= ACTIVITY =
Every record must be retyped exactly as it reads.

= DATASET RECORDS =
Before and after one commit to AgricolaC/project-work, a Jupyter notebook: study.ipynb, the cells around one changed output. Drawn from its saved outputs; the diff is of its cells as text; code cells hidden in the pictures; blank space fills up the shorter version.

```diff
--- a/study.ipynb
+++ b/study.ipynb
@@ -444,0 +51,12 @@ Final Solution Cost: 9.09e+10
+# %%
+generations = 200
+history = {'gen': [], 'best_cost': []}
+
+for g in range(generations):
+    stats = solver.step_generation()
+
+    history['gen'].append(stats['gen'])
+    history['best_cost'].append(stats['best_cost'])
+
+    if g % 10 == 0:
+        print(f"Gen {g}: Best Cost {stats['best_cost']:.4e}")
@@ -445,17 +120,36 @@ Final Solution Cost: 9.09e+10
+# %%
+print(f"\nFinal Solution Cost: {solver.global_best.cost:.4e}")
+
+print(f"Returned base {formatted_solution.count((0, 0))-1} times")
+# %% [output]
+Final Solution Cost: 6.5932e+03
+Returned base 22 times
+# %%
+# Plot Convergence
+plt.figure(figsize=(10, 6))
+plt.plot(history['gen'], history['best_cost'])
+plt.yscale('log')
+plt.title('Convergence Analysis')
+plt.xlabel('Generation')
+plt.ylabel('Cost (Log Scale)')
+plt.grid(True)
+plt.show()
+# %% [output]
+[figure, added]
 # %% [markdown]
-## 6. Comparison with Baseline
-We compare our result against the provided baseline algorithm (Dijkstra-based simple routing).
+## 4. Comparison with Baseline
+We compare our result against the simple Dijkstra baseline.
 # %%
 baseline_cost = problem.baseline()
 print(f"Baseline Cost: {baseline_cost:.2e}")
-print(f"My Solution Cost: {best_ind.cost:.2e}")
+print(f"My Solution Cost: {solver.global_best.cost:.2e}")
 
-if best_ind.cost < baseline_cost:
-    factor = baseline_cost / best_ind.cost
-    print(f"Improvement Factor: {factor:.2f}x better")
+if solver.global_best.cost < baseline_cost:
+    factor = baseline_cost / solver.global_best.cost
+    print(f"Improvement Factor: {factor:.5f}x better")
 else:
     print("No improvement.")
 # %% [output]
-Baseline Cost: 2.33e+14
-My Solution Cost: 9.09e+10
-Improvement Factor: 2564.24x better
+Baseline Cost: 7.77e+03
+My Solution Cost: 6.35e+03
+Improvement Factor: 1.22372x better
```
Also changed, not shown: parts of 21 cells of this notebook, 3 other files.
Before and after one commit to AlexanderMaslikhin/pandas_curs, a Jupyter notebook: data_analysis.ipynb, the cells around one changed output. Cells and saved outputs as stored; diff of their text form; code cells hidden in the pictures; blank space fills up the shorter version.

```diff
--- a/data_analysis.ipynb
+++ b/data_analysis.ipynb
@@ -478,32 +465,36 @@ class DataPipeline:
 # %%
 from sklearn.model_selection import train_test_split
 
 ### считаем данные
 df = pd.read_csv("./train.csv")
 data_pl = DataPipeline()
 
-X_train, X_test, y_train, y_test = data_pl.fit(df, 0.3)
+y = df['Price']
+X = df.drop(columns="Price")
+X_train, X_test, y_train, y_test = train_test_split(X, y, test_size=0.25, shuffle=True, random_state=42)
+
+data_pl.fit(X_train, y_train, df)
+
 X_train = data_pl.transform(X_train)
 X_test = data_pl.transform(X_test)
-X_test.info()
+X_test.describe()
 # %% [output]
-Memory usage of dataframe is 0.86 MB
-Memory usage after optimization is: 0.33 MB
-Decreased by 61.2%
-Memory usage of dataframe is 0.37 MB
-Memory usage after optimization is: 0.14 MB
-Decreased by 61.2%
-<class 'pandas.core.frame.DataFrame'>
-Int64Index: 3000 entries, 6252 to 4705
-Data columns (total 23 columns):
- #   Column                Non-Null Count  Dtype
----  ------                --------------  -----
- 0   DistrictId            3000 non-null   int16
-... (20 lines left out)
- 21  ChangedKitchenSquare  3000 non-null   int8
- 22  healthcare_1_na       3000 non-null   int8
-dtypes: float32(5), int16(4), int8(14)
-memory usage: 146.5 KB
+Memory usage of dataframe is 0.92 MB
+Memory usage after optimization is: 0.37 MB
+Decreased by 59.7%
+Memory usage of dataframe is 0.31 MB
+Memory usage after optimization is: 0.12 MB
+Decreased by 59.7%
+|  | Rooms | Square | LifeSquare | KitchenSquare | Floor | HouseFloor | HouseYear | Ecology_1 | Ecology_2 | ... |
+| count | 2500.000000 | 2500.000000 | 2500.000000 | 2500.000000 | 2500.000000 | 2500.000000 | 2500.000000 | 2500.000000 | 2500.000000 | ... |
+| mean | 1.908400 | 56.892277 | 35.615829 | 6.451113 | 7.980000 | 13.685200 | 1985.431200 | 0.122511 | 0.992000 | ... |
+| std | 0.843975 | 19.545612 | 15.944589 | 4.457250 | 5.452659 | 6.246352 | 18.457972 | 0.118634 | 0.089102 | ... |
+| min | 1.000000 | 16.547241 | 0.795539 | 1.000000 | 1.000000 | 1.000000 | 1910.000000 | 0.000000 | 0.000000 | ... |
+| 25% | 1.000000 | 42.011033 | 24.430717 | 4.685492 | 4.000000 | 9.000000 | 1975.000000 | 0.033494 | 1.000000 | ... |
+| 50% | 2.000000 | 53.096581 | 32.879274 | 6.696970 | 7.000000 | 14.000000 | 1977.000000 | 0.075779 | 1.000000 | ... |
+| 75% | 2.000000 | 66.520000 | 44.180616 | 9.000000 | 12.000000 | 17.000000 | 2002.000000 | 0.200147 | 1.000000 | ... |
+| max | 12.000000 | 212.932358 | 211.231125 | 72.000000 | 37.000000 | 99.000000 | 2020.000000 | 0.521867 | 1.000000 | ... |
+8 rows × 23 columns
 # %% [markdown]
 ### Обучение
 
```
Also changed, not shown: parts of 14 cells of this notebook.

= SOLUTION TO THIS TASK =
Before and after one commit to AgricolaC/project-work, a Jupyter notebook: study.ipynb, the cells around one changed output. Drawn from its saved outputs; the diff is of its cells as text; code cells hidden in the pictures; blank space fills up the shorter version.

```diff
--- a/study.ipynb
+++ b/study.ipynb
@@ -444,0 +51,12 @@ Final Solution Cost: 9.09e+10
+# %%
+generations = 200
+history = {'gen': [], 'best_cost': []}
+
+for g in range(generations):
+    stats = solver.step_generation()
+
+    history['gen'].append(stats['gen'])
+    history['best_cost'].append(stats['best_cost'])
+
+    if g % 10 == 0:
+        print(f"Gen {g}: Best Cost {stats['best_cost']:.4e}")
@@ -445,17 +120,36 @@ Final Solution Cost: 9.09e+10
+# %%
+print(f"\nFinal Solution Cost: {solver.global_best.cost:.4e}")
+
+print(f"Returned base {formatted_solution.count((0, 0))-1} times")
+# %% [output]
+Final Solution Cost: 6.5932e+03
+Returned base 22 times
+# %%
+# Plot Convergence
+plt.figure(figsize=(10, 6))
+plt.plot(history['gen'], history['best_cost'])
+plt.yscale('log')
+plt.title('Convergence Analysis')
+plt.xlabel('Generation')
+plt.ylabel('Cost (Log Scale)')
+plt.grid(True)
+plt.show()
+# %% [output]
+[figure, added]
 # %% [markdown]
-## 6. Comparison with Baseline
-We compare our result against the provided baseline algorithm (Dijkstra-based simple routing).
+## 4. Comparison with Baseline
+We compare our result against the simple Dijkstra baseline.
 # %%
 baseline_cost = problem.baseline()
 print(f"Baseline Cost: {baseline_cost:.2e}")
-print(f"My Solution Cost: {best_ind.cost:.2e}")
+print(f"My Solution Cost: {solver.global_best.cost:.2e}")
 
-if best_ind.cost < baseline_cost:
-    factor = baseline_cost / best_ind.cost
-    print(f"Improvement Factor: {factor:.2f}x better")
+if solver.global_best.cost < baseline_cost:
+    factor = baseline_cost / solver.global_best.cost
+    print(f"Improvement Factor: {factor:.5f}x better")
 else:
     print("No improvement.")
 # %% [output]
-Baseline Cost: 2.33e+14
-My Solution Cost: 9.09e+10
-Improvement Factor: 2564.24x better
+Baseline Cost: 7.77e+03
+My Solution Cost: 6.35e+03
+Improvement Factor: 1.22372x better
```
Also changed, not shown: parts of 21 cells of this notebook, 3 other files.
Before and after one commit to AlexanderMaslikhin/pandas_curs, a Jupyter notebook: data_analysis.ipynb, the cells around one changed output. Cells and saved outputs as stored; diff of their text form; code cells hidden in the pictures; blank space fills up the shorter version.

```diff
--- a/data_analysis.ipynb
+++ b/data_analysis.ipynb
@@ -478,32 +465,36 @@ class DataPipeline:
 # %%
 from sklearn.model_selection import train_test_split
 
 ### считаем данные
 df = pd.read_csv("./train.csv")
 data_pl = DataPipeline()
 
-X_train, X_test, y_train, y_test = data_pl.fit(df, 0.3)
+y = df['Price']
+X = df.drop(columns="Price")
+X_train, X_test, y_train, y_test = train_test_split(X, y, test_size=0.25, shuffle=True, random_state=42)
+
+data_pl.fit(X_train, y_train, df)
+
 X_train = data_pl.transform(X_train)
 X_test = data_pl.transform(X_test)
-X_test.info()
+X_test.describe()
 # %% [output]
-Memory usage of dataframe is 0.86 MB
-Memory usage after optimization is: 0.33 MB
-Decreased by 61.2%
-Memory usage of dataframe is 0.37 MB
-Memory usage after optimization is: 0.14 MB
-Decreased by 61.2%
-<class 'pandas.core.frame.DataFrame'>
-Int64Index: 3000 entries, 6252 to 4705
-Data columns (total 23 columns):
- #   Column                Non-Null Count  Dtype
----  ------                --------------  -----
- 0   DistrictId            3000 non-null   int16
-... (20 lines left out)
- 21  ChangedKitchenSquare  3000 non-null   int8
- 22  healthcare_1_na       3000 non-null   int8
-dtypes: float32(5), int16(4), int8(14)
-memory usage: 146.5 KB
+Memory usage of dataframe is 0.92 MB
+Memory usage after optimization is: 0.37 MB
+Decreased by 59.7%
+Memory usage of dataframe is 0.31 MB
+Memory usage after optimization is: 0.12 MB
+Decreased by 59.7%
+|  | Rooms | Square | LifeSquare | KitchenSquare | Floor | HouseFloor | HouseYear | Ecology_1 | Ecology_2 | ... |
+| count | 2500.000000 | 2500.000000 | 2500.000000 | 2500.000000 | 2500.000000 | 2500.000000 | 2500.000000 | 2500.000000 | 2500.000000 | ... |
+| mean | 1.908400 | 56.892277 | 35.615829 | 6.451113 | 7.980000 | 13.685200 | 1985.431200 | 0.122511 | 0.992000 | ... |
+| std | 0.843975 | 19.545612 | 15.944589 | 4.457250 | 5.452659 | 6.246352 | 18.457972 | 0.118634 | 0.089102 | ... |
+| min | 1.000000 | 16.547241 | 0.795539 | 1.000000 | 1.000000 | 1.000000 | 1910.000000 | 0.000000 | 0.000000 | ... |
+| 25% | 1.000000 | 42.011033 | 24.430717 | 4.685492 | 4.000000 | 9.000000 | 1975.000000 | 0.033494 | 1.000000 | ... |
+| 50% | 2.000000 | 53.096581 | 32.879274 | 6.696970 | 7.000000 | 14.000000 | 1977.000000 | 0.075779 | 1.000000 | ... |
+| 75% | 2.000000 | 66.520000 | 44.180616 | 9.000000 | 12.000000 | 17.000000 | 2002.000000 | 0.200147 | 1.000000 | ... |
+| max | 12.000000 | 212.932358 | 211.231125 | 72.000000 | 37.000000 | 99.000000 | 2020.000000 | 0.521867 | 1.000000 | ... |
+8 rows × 23 columns
 # %% [markdown]
 ### Обучение
 
```
Also changed, not shown: parts of 14 cells of this notebook.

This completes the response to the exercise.